Dataset extract START

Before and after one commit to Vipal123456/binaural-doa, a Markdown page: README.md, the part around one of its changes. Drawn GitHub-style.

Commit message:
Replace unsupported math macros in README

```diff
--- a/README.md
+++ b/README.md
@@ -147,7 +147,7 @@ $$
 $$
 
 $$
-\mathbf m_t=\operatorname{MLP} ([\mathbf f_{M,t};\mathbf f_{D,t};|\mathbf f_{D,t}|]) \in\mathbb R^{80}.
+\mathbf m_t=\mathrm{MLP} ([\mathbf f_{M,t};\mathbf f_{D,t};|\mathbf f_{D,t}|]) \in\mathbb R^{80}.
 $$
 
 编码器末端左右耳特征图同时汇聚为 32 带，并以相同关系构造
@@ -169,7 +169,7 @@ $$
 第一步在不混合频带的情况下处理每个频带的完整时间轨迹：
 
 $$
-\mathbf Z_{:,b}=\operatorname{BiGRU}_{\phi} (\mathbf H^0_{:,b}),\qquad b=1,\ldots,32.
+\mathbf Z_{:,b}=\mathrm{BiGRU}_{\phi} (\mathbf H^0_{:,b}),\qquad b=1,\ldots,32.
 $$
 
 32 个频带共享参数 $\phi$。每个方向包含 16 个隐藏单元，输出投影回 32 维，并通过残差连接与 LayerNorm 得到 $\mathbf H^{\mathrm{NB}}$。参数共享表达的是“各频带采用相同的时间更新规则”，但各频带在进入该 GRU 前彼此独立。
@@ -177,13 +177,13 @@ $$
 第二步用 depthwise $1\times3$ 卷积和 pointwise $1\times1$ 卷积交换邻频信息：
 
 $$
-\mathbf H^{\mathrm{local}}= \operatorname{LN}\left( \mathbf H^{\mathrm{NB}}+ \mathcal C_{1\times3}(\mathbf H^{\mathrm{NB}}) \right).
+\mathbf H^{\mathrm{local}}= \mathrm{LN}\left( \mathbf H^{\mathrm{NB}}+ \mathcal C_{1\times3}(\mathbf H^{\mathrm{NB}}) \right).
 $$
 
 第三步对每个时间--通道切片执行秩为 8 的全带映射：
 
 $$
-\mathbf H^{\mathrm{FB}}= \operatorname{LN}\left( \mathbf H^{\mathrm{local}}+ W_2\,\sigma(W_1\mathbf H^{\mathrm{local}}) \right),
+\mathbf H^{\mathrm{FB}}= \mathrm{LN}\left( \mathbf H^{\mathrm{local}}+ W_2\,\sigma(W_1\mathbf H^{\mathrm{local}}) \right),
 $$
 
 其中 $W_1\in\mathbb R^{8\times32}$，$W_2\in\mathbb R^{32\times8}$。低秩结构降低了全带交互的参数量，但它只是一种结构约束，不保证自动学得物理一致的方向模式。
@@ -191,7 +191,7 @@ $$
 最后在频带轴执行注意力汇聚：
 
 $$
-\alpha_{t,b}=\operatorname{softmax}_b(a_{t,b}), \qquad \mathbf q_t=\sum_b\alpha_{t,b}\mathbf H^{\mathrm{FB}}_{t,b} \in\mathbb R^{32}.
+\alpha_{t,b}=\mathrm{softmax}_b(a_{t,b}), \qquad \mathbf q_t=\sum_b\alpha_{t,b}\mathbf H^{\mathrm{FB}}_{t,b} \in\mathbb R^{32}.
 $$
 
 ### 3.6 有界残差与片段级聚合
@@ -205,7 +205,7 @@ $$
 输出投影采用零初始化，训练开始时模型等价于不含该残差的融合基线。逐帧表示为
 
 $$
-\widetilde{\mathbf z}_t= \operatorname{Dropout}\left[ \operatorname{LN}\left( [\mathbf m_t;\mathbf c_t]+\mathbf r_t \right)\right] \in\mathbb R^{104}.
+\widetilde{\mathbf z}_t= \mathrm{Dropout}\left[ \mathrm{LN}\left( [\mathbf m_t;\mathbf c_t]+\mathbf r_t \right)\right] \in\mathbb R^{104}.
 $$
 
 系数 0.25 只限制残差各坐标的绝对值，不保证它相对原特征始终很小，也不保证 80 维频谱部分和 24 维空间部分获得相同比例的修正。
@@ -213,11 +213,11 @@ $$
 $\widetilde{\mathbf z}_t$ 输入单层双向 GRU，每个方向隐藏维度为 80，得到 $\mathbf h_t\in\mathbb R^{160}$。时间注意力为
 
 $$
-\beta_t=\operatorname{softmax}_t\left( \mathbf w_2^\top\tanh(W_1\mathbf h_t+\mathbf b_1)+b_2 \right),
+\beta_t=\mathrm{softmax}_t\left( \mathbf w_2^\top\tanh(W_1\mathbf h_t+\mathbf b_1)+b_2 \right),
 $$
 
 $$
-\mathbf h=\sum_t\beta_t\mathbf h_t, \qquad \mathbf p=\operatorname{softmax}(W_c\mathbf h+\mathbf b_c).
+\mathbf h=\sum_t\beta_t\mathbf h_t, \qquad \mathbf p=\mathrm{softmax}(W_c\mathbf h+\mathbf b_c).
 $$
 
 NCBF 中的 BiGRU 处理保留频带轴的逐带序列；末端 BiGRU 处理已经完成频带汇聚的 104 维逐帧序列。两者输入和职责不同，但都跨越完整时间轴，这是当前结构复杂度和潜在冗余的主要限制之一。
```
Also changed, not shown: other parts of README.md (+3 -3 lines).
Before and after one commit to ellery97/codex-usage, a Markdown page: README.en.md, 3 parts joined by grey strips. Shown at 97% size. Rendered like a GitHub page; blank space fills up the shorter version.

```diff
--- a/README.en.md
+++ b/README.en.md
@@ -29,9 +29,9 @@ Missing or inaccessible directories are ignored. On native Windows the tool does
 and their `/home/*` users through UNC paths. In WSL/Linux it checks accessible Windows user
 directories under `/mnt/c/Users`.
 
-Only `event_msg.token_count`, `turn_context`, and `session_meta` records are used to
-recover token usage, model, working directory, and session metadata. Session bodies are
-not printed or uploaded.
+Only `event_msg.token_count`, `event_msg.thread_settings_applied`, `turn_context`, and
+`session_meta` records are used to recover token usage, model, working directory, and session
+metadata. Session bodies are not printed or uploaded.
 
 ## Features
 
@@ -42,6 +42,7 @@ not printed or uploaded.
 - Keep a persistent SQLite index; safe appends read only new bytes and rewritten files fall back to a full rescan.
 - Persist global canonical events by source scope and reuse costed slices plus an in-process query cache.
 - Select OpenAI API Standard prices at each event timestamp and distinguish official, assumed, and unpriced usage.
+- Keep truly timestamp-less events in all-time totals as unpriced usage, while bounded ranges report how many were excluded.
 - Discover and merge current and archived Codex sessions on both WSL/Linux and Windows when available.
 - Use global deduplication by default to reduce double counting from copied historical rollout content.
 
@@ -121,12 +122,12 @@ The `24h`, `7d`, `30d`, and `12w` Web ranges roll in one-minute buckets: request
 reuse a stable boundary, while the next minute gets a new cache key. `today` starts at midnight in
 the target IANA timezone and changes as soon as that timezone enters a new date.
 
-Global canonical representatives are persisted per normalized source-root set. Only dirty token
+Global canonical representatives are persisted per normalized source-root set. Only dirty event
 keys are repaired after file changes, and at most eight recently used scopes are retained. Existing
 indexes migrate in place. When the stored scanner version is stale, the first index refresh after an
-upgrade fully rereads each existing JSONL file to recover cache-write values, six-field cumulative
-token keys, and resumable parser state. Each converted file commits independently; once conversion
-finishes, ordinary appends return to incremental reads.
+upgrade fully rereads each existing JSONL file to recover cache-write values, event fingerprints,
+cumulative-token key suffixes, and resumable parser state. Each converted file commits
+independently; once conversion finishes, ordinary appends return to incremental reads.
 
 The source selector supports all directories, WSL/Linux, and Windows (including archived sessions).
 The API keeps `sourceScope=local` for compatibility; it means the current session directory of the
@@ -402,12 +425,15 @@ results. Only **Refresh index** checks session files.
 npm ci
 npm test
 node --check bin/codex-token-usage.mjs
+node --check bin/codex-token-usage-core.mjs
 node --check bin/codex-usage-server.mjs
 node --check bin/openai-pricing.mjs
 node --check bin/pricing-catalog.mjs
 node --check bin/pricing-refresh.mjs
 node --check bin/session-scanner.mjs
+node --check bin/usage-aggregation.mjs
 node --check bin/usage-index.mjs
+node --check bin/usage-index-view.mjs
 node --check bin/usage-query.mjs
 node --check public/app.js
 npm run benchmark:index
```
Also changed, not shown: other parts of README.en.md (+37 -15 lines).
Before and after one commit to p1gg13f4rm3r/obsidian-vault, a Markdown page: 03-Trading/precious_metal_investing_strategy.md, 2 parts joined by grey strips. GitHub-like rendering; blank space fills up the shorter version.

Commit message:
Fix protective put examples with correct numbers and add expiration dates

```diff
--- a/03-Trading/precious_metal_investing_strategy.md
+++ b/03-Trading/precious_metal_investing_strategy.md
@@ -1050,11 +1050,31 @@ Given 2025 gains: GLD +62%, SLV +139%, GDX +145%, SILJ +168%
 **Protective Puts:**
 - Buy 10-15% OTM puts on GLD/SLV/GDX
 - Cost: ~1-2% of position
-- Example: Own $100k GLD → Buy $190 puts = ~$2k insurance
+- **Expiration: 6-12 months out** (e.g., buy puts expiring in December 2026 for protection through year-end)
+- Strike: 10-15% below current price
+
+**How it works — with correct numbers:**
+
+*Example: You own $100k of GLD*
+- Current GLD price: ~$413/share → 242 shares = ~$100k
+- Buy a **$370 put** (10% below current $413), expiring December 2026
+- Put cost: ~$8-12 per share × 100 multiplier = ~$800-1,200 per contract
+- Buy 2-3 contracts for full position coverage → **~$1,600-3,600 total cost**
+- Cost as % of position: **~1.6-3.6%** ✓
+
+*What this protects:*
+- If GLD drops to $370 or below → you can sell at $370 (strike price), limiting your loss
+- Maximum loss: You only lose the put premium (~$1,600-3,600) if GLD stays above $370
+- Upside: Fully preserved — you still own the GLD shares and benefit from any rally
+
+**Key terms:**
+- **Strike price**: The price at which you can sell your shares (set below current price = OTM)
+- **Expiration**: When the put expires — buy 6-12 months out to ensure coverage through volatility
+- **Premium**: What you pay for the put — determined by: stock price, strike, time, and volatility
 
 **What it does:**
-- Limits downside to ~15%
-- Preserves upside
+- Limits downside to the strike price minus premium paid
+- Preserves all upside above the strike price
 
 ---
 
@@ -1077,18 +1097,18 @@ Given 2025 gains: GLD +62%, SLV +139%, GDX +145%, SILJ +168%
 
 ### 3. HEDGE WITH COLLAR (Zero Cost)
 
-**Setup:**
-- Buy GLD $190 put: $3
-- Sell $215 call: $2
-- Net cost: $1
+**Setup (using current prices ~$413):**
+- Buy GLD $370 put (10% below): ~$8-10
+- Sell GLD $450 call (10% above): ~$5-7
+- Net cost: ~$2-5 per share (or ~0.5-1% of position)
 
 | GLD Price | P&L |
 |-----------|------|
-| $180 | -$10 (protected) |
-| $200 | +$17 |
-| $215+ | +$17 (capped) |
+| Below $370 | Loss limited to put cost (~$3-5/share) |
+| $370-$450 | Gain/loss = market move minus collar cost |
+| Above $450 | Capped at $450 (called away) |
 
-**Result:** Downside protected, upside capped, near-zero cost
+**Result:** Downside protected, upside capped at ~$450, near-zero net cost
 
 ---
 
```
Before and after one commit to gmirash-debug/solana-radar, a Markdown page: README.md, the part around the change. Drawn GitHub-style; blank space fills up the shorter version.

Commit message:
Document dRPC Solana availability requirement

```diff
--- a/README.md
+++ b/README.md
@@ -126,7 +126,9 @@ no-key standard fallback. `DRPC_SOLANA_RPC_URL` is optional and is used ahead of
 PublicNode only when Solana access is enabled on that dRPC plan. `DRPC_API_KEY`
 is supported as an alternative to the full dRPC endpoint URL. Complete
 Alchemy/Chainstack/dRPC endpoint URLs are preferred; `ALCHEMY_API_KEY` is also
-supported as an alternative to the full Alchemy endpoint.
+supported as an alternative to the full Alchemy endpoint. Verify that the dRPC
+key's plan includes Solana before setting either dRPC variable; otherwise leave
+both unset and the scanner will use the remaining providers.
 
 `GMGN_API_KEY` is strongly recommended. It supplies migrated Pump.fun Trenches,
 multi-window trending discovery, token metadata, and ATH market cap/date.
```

Dataset extract END

• _Goal of the exercise_:
Would you filter the records and copy out each line containing "README"?

• _Result_:
Before and after one commit to Vipal123456/binaural-doa, a Markdown page: README.md, the part around one of its changes. Drawn GitHub-style.
Replace unsupported math macros in README
--- a/README.md
+++ b/README.md
Also changed, not shown: other parts of README.md (+3 -3 lines).
Before and after one commit to ellery97/codex-usage, a Markdown page: README.en.md, 3 parts joined by grey strips. Shown at 97% size. Rendered like a GitHub page; blank space fills up the shorter version.
--- a/README.en.md
+++ b/README.en.md
Also changed, not shown: other parts of README.en.md (+37 -15 lines).
Before and after one commit to gmirash-debug/solana-radar, a Markdown page: README.md, the part around the change. Drawn GitHub-style; blank space fills up the shorter version.
--- a/README.md
+++ b/README.md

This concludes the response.